It lobbied against a Senate resolution that would increase the number of special immigrant visas for Iraqis by tenfold and allow applications to be reviewed inside Iraq. After promising to resettle seven thousand Iraqis here this fiscal year, it managed only sixteen hundred and eight. After promising to resettle twelve thousand in fiscal year 2008, it started off with just four hundred and fifty in October. The projected numbers are meaningless P.R., which is how the department treats the issue. Watch this State Department podcast of an interview between the department's spokesman, Sean McCormack, and Ellen Sauerbrey, the Assistant Secretary of State for Population, Refugees, and Migration. Sauerbrey, a political appointee, comes off as a nice person who's completely out of her depth. Look at her expression, listen to her voice, and tell me that you think Iraqi refugees are in good hands. At one point, McCormack mentions the twelve-thousand figure, asking, "This calendar year?" Sauerbrey doesn't correct him. Is she ignorant? Deceptive? It doesn't really matter. Somehow, this twice-defeated candidate for governor of Maryland is serenely certain that "we will easily reach twelve thousand." She also explains that Iraqis can't have their applications processed in Baghdad partly because of concern for their safety during the "three to four months of waiting." And yet, a moment later, she admits that, with all of Iraq's neighbors shutting their borders to refugees, "there really is no place that Iraqis can go if they are fearful, except to find shelter in another part of Iraq." In other words: we know that you can't flee, but we're too worried about your well-being to help you where you are. Sauerbrey ends this ten-minute propaganda film with a complacent lie: "We feel such a strong moral obligation and commitment to help these Iraqis that did help us."
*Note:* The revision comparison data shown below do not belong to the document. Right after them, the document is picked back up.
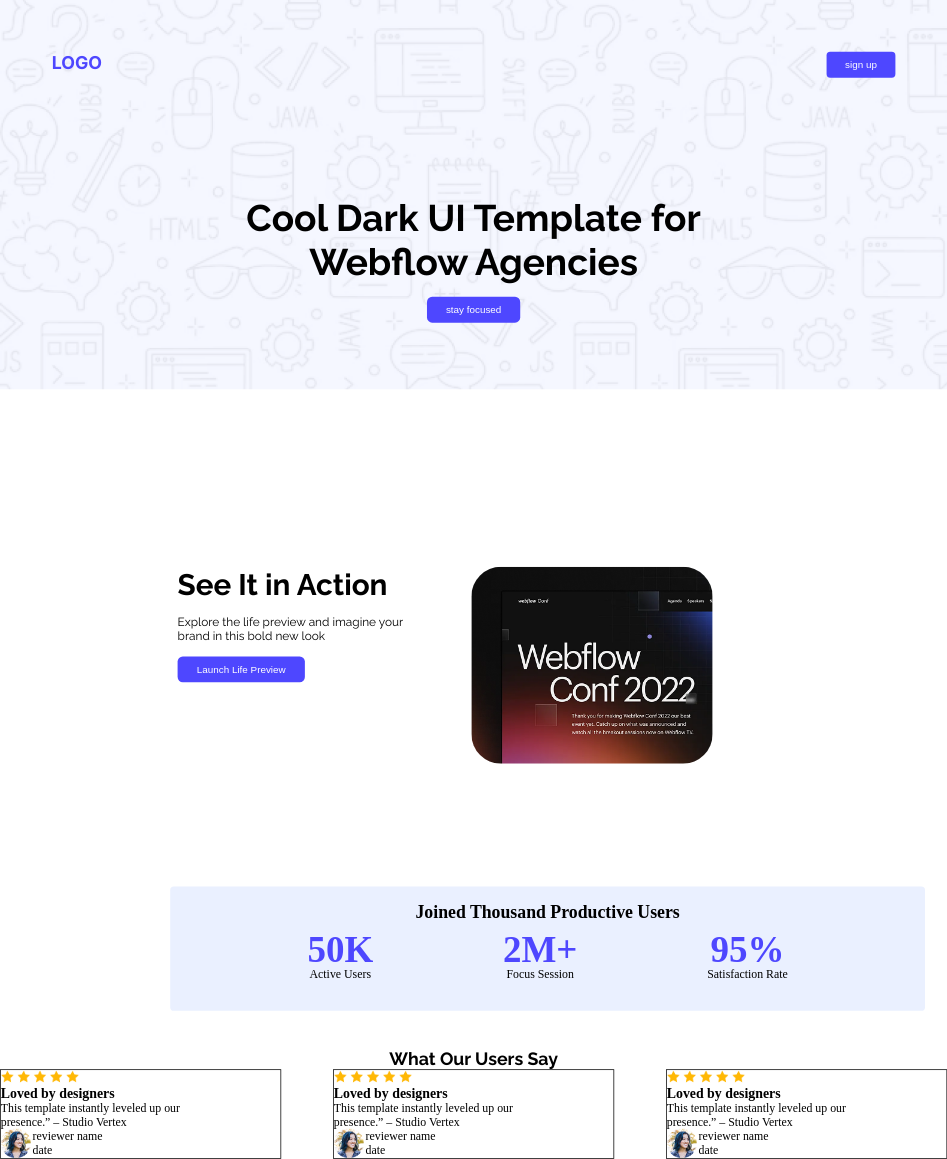
Repository: dollyrakhe22/landing-launchpad
Page: index.html
The author's editor kept a copy of each file at every save. The page is drawn from the files as they stood at one save, then again after the next save.
The browser window is 1280 px wide. The pictures show the whole page, at 74% of full size.

Above is the page before, as saved 2025-07-11 04:28:04.

### index.html
<!DOCTYPE html>
<html lang="en">
<head>
    <meta charset="UTF-8">
    <meta name="viewport" content="width=device-width, initial-scale=1.0">
    <title>Landing Launchpad</title>
    <link rel="preconnect" href="https://fonts.googleapis.com">
    <link rel="preconnect" href="https://fonts.googleapis.com">
<link rel="preconnect" href="https://fonts.gstatic.com" crossorigin>
<link href="https://fonts.googleapis.com/css2?family=Inter:ital,opsz,wght@0,14..32,100..900;1,14..32,100..900&family=Open+Sans:ital,wght@0,300..800;1,300..800&family=Raleway:ital,wght@0,100..900;1,100..900&display=swap" rel="stylesheet">
    <link rel="stylesheet" href="style.css">
   </head>
   <body>
    <header>

        <nav>
         <h2 class="inter-normal">LOGO</h2>
            <a href="#"><button>sign up</button></a>
        </nav>
        <div class="banner-section">
             <h1 class="raleway-normal" >Cool Dark UI Template for <br>Webflow Agencies</h1><br>
            <a href=""><button class="button-container">stay focused</button></a>
        </div>
    </header>
    <main>
           <!--action-container--->
           <div class="section-1">
            <div >
                <h3 class="raleway-normal">See It in Action</h3><br>
                <p class="raleway-normal" >Explore the life preview and imagine your<br>brand in this bold new look</p><br>
                 <a href=""><button class="button-container">Launch Life Preview</button></a>
                 </div>
                <div>
                     <img src="Assets/wc-mini.png" weight="90%"height="80%"
                     alt="" srcset="">
                </div>
            </div>
           <!--Users-Section-->
           <section class="users-container">
            <h1>Joined Thousand Productive Users</h1>
            <div class="contain">
                 <div>
                <h1>50K</h1>
                <p>Active Users</p>
            </div>
            <div>
                <h1>2M+</h1>
                <p>Focus Session</p>
            </div>
            <div>
                <h1>95%</h1>
                <p>Satisfaction Rate</p>
            </div>
            </div>


           </section>
            <!--Review-Card-->
            <section class="review-card">
                <h1 class="raleway-normal">What Our Users Say</h1>
                <div class="review-box">


                    <div class="box-1">
                 <div class="stars">
                   <img src="Assets/icon-star.png" alt="" srcset="">
                   <img src="Assets/icon-star.png" alt="" srcset="">
                   <img src="Assets/icon-star.png" alt="" srcset="">
                   <img src="Assets/icon-star.png" alt="" srcset="">
                   <img src="Assets/icon-star.png" alt="" srcset="">
                </div>
                <h3>Loved by designers</h3>
                <p>This template instantly leveled up our<br> presence.” – Studio Vertex</p>
                <div class="avater">
                <div class="user-details">
                    <img src="Assets/avatar.png" alt="" srcset="">

                <p>reviewer name<br>date</p>

                </div>
                </div>

               </div>

                <div class="box-1">
                     <div class="stars">
                   <img src="Assets/icon-star.png" alt="" srcset="">
                   <img src="Assets/icon-star.png" alt="" srcset="">
                   <img src="Assets/icon-star.png" alt="" srcset="">
                   <img src="Assets/icon-star.png" alt="" srcset="">
                   <img src="Assets/icon-star.png" alt="" srcset="">
                </div>
                <h3>Loved by designers</h3>
                <p>This template instantly leveled up our<br> presence.” – Studio Vertex</p>
                <div class="avater">
                <div class="user-details">
                    <img src="Assets/avatar.png" alt="" srcset="">

                <p>reviewer name<br>date</p>

                </div>
                </div>
                </div>



                <div class="box-1">
                         <div class="stars">
                   <img src="Assets/icon-star.png" alt="" srcset="">
                   <img src="Assets/icon-star.png" alt="" srcset="">
                   <img src="Assets/icon-star.png" alt="" srcset="">
                   <img src="Assets/icon-star.png" alt="" srcset="">
                   <img src="Assets/icon-star.png" alt="" srcset="">
                </div>
                <h3>Loved by designers</h3>
                <p>This template instantly leveled up our<br> presence.” – Studio Vertex</p>
                <div class="avater">
                <div class="user-details">
                    <img src="Assets/avatar.png" alt="" srcset="">

                <p>reviewer name<br>date</p>

                </div>
                </div>
                </div>
                </div>



            </section>

    </main>
    <footer>

    </footer>
</body>
</html>

### style.css
*{
    padding: 0;
    margin: 0;
}


.inter-normal {
  font-family: "Inter", sans-serif;
  font-optical-sizing: auto;
  font-style: normal;
}
header{
    background-image: url("Assets/Hero-bg.png");


}
/*nav style*/
h2{
    color:#4E47FF;
   font-weight:bolder;


}
nav{
    display: flex;
    justify-content: space-between;
    padding: 70px;
}
nav button{
    text-decoration: none;
    padding: 10px 25px;
    background-color:#4E47FF ;
    color:white;
    border-radius: 5px;
    border: none;


}

.raleway-normal{
  font-family: "Raleway", sans-serif;
  font-optical-sizing: auto;
  font-style: normal;
}
.banner-section{
    text-align: center;
    padding: 90px;
}
.banner-section h1{
    font-weight: bolder;
    font-size: 50px;
}
.button-container{
     padding: 10px 26px;
    background-color:#4E47FF ;
    color:white;
    border-radius: 7px;
    border: none;

}
/*action-container*/

.section-1{
    display: flex;
    justify-content: space-between;
    padding: 50px;
    margin: 190px;

}
.section-1 h3{
    font-size: 40px;
}
.section-1  p{

}
.section-1 img{
    border-radius: 40px;


}
/*Users- Section*/
.users-container{

    text-align: center;
    border: none;
    background-color: #eaf0ff;
    max-width: 1000px;
    padding:10px;
    margin: 0px 0px 0px 230px;
    margin-bottom: 50px;
    margin-top: -140px;
    border-radius: 5px;


}
.users-container h1{
    line-height: 50px;
}
.contain{
    display: flex;
    justify-content: center;
    justify-content: space-evenly;
    margin-bottom: 30px;



}
.contain h1{
    color: #4E47FF ;
    font-weight: bold;
    font-size: 50px;

}
/*Review-Card*/

   .box-1{
    border: 1px solid black;
    width:400px;
   }
.review-box{
    display: flex;
    justify-content: center;
    gap: 70px;
}

.review-card h1{
    text-align: center;
}
.user-details img{
    border-radius: 50%;
}
.user-details{
    display: flex;
    align-items: center;
    gap:2px;
}

After the next save:
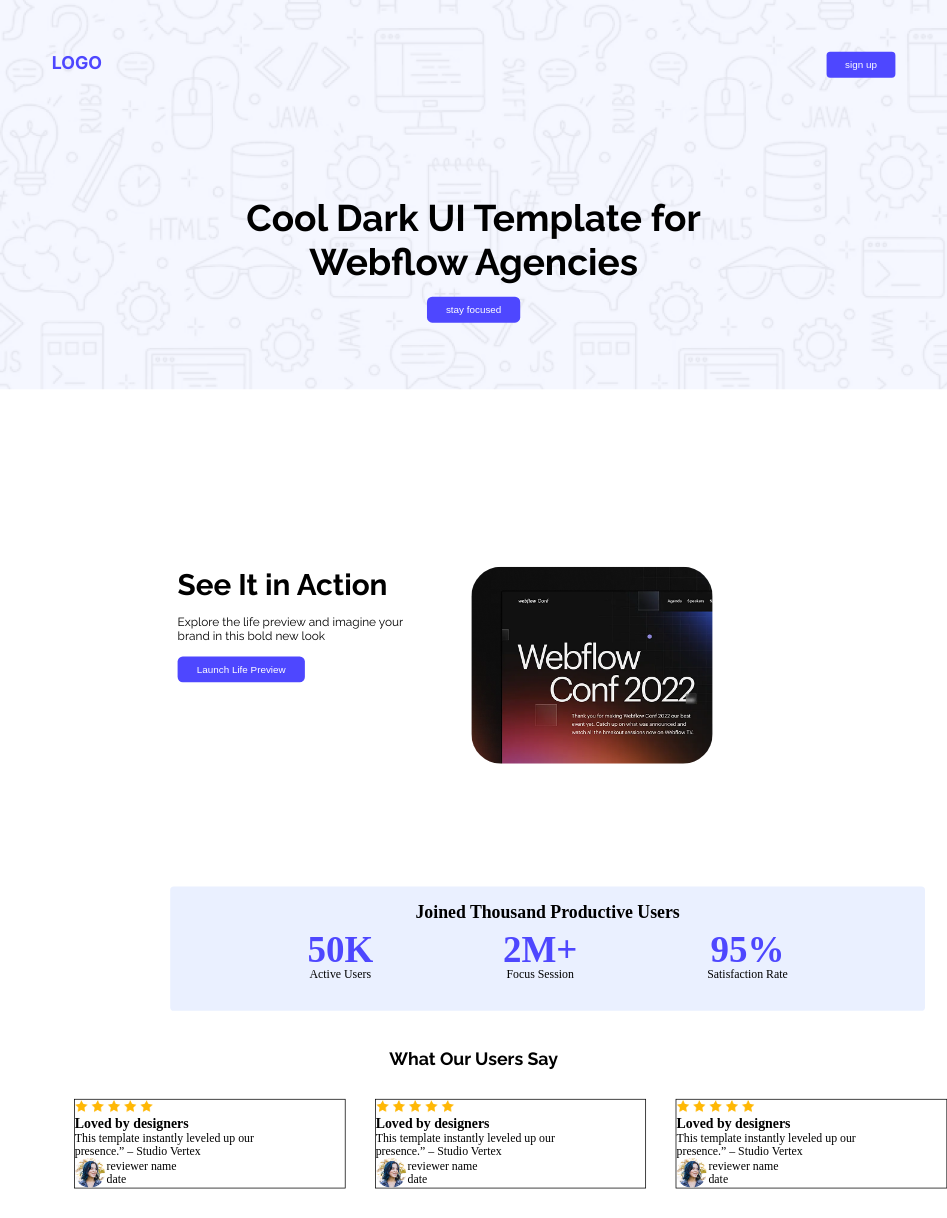
Saved 56 s later.
--- a/style.css
+++ b/style.css
@@ -120,7 +120,8 @@ nav button{
 .review-box{
     display: flex;
     justify-content: center;
-    gap: 70px;
+    gap: 40px;
+    margin: 40px 0px 40px 100px;
 }
 
 .review-card h1{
There are various official explanations for the delay, and they all have the smell of indifference. Bush has steadily refused to say one word about the issue. The reason isn't hard to find. "It would be as if the helicopters were flying off the embassy, except in real time, while we're claiming to be victorious," Joel Charny, of Refugees International, one of the most vocal advocates of the cause, told me. When I mentioned Steve Miska's effort on behalf of his interpreters, Charny said, "There's none of that emotion coming from our State Department interlocutors, who are mainly Ellen. The performance has been shameful. Nothing will happen until the President owns the problem. Until President Bush stands up in the Rose Garden or before an Iraq veterans' group and says, 'We have a responsibility and solidarity with people who helped us on this project, and I will make sure my Administration moves heaven and earth to help these people'--until then, nothing significant will happen."
In the early years of the war, State was the agency where you found level-headed professionals who knew what a mess the ideologues at the Pentagon and the White House were making in Iraq. But now the same institution is defacing itself with a moral black mark that history will record next to the department's refusal to admit more than a small number of Jewish refugees during the Second World War. Yesterday, a group of department officials complained about mandatory assignments to Iraq. If I were a foreign-service officer, I'd wonder instead how I could continue to work for an organization that is obstructing the effort to save our Iraqi allies from death. A few of those officers who served in Iraq and left behind friends might be asking themselves the same question.
I'm tired of writing about this. I'm sure you're tired of reading about it. I wish the Administration would do the right thing so I could stop sounding like a self-righteous scold. But the Administration is counting on the soldiers and the journalists and the advocates who have made this their cause to lose interest and move on. So we can't.
Read more posts from George Packer on his New Yorker blog.